Authors do not have to transfer all their rights to journal publishers in order to have their articles published. These online resources discuss how authors should and can manage the rights in their scholarly articles.
This advisory, made available by the Canadian Association of University Teachers (CAUT), assists authors in retaining copyright ownership of articles they publish in journals.
This document enables authors to secure a more balanced agreement by retaining select rights, such as the rights to reproduce, reuse, and publicly present the articles they publish for non-commercial purposes. It helps Canadian researchers comply with funding agencies' public access policies.
This explanatory brochure provides context and instructions for using the SPARC Canadian Author Addendum.
This is a discussion of why authors should retain and manage the copyright of their scholarly works. It also provides a list of relevant online resources for reference.
This site provides summaries of journal publishers' copyright policies, including what authors can do with the final published version of their articles.
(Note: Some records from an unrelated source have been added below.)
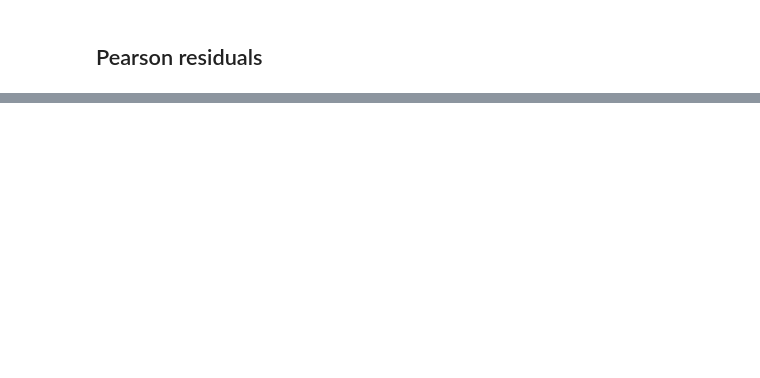
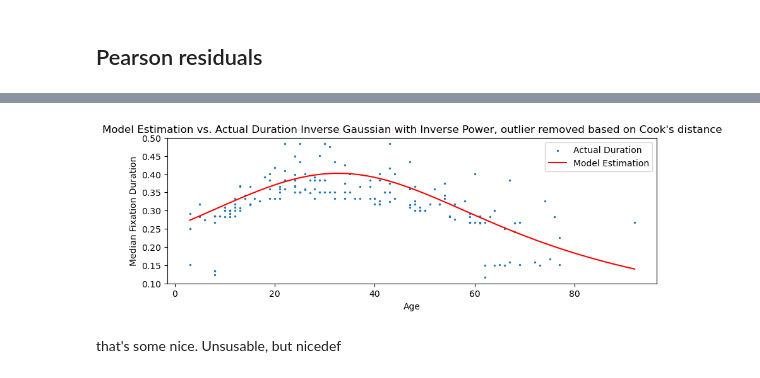
Before and after one commit to AlexeyOm/eye-tracking, a Jupyter notebook: glm_residual_study.ipynb, the cells around one changed output, grey strips where cells are left out. Drawn from its saved outputs; the diff is of its cells as text; code cells hidden in the pictures; blank space fills up the shorter version.

```diff
--- a/glm_residual_study.ipynb
+++ b/glm_residual_study.ipynb
@@ -247,0 +227,25 @@ plt.show()
+# %%
+influence = model.get_influence()
+cooks_d = influence.cooks_distance[0]  # Extract Cook's Distance values
+
+# Set a threshold for Cook's Distance
+n = grouped_df.shape[0]
+cooks_d_threshold = 4 / n
+
+non_outliers = cooks_d > cooks_d_threshold
+# %%
+grouped_df_no_cooks_outliers = valid_fix_df.groupby('id').agg({'duration': 'median', 'age': 'first'})
+
+grouped_df_no_cooks_outliers = grouped_df_no_cooks_outliers[non_outliers]
+
+
+# Fit a GLM with age and age_squared as covariates
+model_no_cooks_outliers = sm.glm('duration ~ age + I(age**2)', data=grouped_df_no_cooks_outliers, family=sma.families.InverseGaussian(link=sma.families.links.InversePower())).fit()
+
+# Print the model summary
+print(model_no_cooks_outliers.summary())
+
+residuals = model_no_cooks_outliers.resid_deviance  # Deviance residuals are often used for GLM
+sma.qqplot(residuals, line='45')
+plt.title('QQ Plot of Residuals for model_no_hi_lev')
+plt.show()
@@ -247,0 +272,6 @@ plt.show()
+# %%
+plot_model(model_no_cooks_outliers, grouped_df_no_cooks_outliers, "Inverse Gaussian with Inverse Power, outlier removed based on Cook's distance")
+# %% [output]
+[figure, added]
+# %% [markdown]
+that's some nice. Unsusable, but nicedef
```
Also changed, not shown: parts of 14 cells of this notebook.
Produced by Creative Commons Aotearoa New Zealand, this video explains the six different types of Creative Commons license and how authors and creators can use them to facilitate legal sharing of their copyrighted materials.